TheComplications of Having an STDS

TheComplications of Having an STDS


A24-year-old male comes to the health center to get tested, and he isfound to have contracted Chlamydia. The patient complained ofUrethral discharge accompanied by reactive arthritis during sexualactivity. He claimed that he had been experiencing the symptoms fortwo weeks and decided to visit the health center to get tested forany present STDs. The patient indicated that he only had one sexualpartner and had been having intercourse without protection. He hadbeen engaging in unprotected sex during the past one month, but withone partner. The patient stated that the partner had not complainedof any symptoms of the disease nor had he identified any noticeablesigns on her body (Parry, 2012).

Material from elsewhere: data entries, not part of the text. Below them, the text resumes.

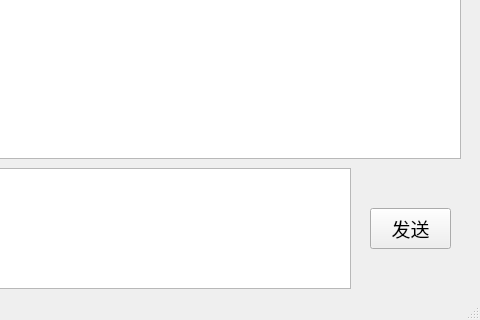
JYBWOB/DES_Python, file MainWindow/ServerWindow.ui: the form before one commit; both pictures show x 200 to 680 and y 182 to 502 of the 680 by 502 pixel window.
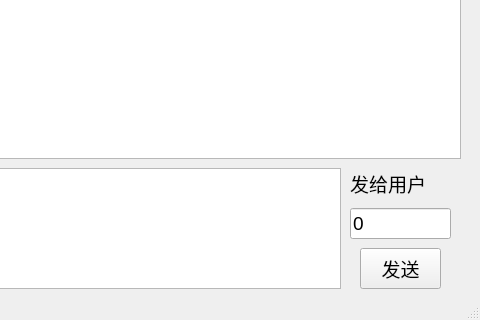
The form after the commit.

Commit message: 多对一实现

```diff
--- a/MainWindow/ServerWindow.ui
+++ b/MainWindow/ServerWindow.ui
@@ -25,7 +25,7 @@
      <rect>
       <x>20</x>
       <y>350</y>
-      <width>531</width>
+      <width>521</width>
       <height>121</height>
      </rect>
     </property>
@@ -33,8 +33,8 @@
    <widget class="QPushButton" name="send">
     <property name="geometry">
      <rect>
-      <x>570</x>
-      <y>390</y>
+      <x>560</x>
+      <y>430</y>
       <width>81</width>
       <height>41</height>
      </rect>
@@ -119,6 +119,32 @@
      </item>
     </layout>
    </widget>
+   <widget class="QLineEdit" name="clientid">
+    <property name="geometry">
+     <rect>
+      <x>550</x>
+      <y>390</y>
+      <width>101</width>
+      <height>31</height>
+     </rect>
+    </property>
+    <property name="text">
+     <string>0</string>
+    </property>
+   </widget>
+   <widget class="QLabel" name="label">
+    <property name="geometry">
+     <rect>
+      <x>550</x>
+      <y>350</y>
+      <width>101</width>
+      <height>31</height>
+     </rect>
+    </property>
+    <property name="text">
+     <string>发给用户</string>
+    </property>
+   </widget>
   </widget>
   <widget class="QStatusBar" name="statusbar"/>
  </widget>
```
The commit also changes 2 other files.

Fromthe medical history, the patient had not been treated for thesymptoms before. A full medical evaluation showed that the patientwas experiencing urethral discharge with a strong smell, and aburning sensation during urination and sexual activity (Anderson,2014).

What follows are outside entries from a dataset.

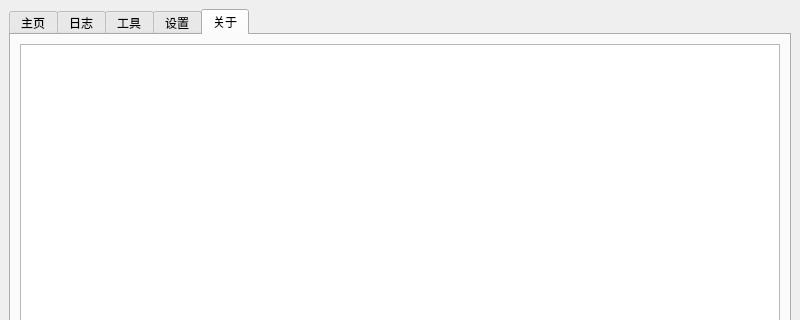
Before: the Qt Designer form Ui/AVDC_new.ui in KingPaggy/AVDC, drawn with Qt 5; both pictures show x 0 to 800 and y 0 to 320 of the 800 by 774 pixel window.
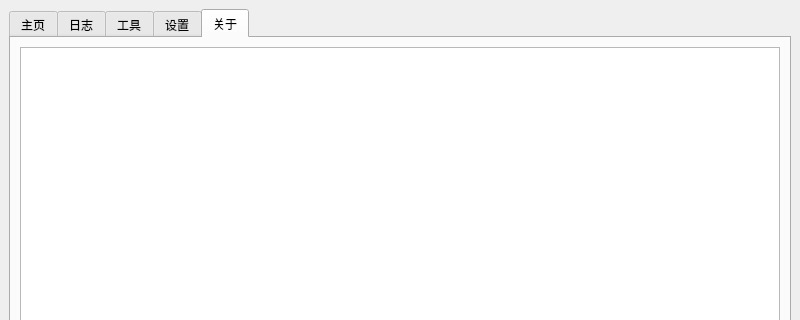
After: the same form once the commit is applied.

Commit message:
feat(ui): 更新UI字体为PingFang SC并添加字体替换脚本
修改主窗口字体为PingFang SC以改善显示效果
新增replace_font.py脚本用于批量替换字体设置

```diff
--- a/Ui/AVDC_new.ui
+++ b/Ui/AVDC_new.ui
@@ -10,6 +10,11 @@
     <height>774</height>
    </rect>
   </property>
+  <property name="font">
+   <font>
+    <family>PingFang SC</family>
+   </font>
+  </property>
   <property name="minimumSize">
    <size>
     <width>800</width>
```
The commit also changes 5 other files.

Chlamydiais regarded as an infection caused by a bacterium called Chlamydiatrachomatis,which is transmitted via sexual contact (Parry, 2012). It has beenreported as the most widely spread disease in many regions around theglobe. The patient complained of having urethral discharge, which isa primary symptom pointing to the diagnosis of the infection (CDC,2015). The patient also complained of a burning sensation whenurinating and during sexual activity. He had a normal bodytemperature and an average pulse rate. Vitals tested showed that thepatient had stable blood pressure and no signs or history ofhypertension. His blood sample tested positive for Chlamydia thusindicating a positive diagnosis for the STD. The healthcare centerwill conduct more tests including urine sample to confirm thepresence of the infection (Stanberry&amp Rosenthal, 2012).The patient has to undergo treatment immediately to avoid furtherhealth complications.


1.What is Chlamydia?

Itis regarded as an infection caused by a bacterium called Chlamydiatrachomatisand spread through sexual contact. The disease affects the penis,vagina, cervix, anus, urethra, eye or throat. It has been rated asthe most contacted STD above Gonorrhoea and Syphilis.

2.What are the symptoms of Chlamydia?

Inmost cases, the infection does not probe signs or symptoms. Inreality, 90% of people diagnosed with the disease do not show anysigns or symptoms. However, in females, symptoms such as abdominalpain, vaginal discharge, a low-grade fever, excruciating intercourse,a burning sensation when urinating, a compulsion to urinate more thannormal or a yellowish release from the vagina that has a strongsmell, are reported.

3.How can one know if he/she has contracted Chlamydia?

Regardlessof the presence of signs and symptoms of the infection, a health careprovider needs to conduct tests and establish whether one isinfected. The tests should include a phlebotomist obtaining bloodsamples from the patient and processing it in the lab.

4.Is there Treatment of Chlamydia?

Yes,Chlamydia can be treated. Consumption of the prescribed antibioticswill treat the infection. It is regarded as a bacterial infectiontreatable using antibiotics. One is expected to finish the dose andstay without having sex until the partner is tested and treated forthe disease (O`Connor,2014).

5.Where can I get tested for Chlamydia?

Anyavailable health care center with enough equipment will be a goodplace to get tested. Therefore, one can visit a local health clinicto get tested for any STDs.

ReferencesAnderson,J. (2014). Chlamydia:Symptoms, diagnosis,treatment and cure, pregnancy, complications, risk factors andpreventions. U.S.A:CreateSpace Independent Publishing Platform. CDC.(2015). Chlamydia- CDC fact sheet (detailed).Retrieved from`Connor,E. A. (2014). BehaviouralSexual-risk-reduction counselling in primary care to prevent STIs.New York: Ann International Med.Parry,A. (2012). Sexualself-concept, stigma &amp shame following a chlamydia diagnosis.U.K: University of Hull.

Stanberry, L., &amp Rosenthal, S. (2012). Sexually transmitted diseases: Vaccines, prevention, and control. San Diego: Academic Press.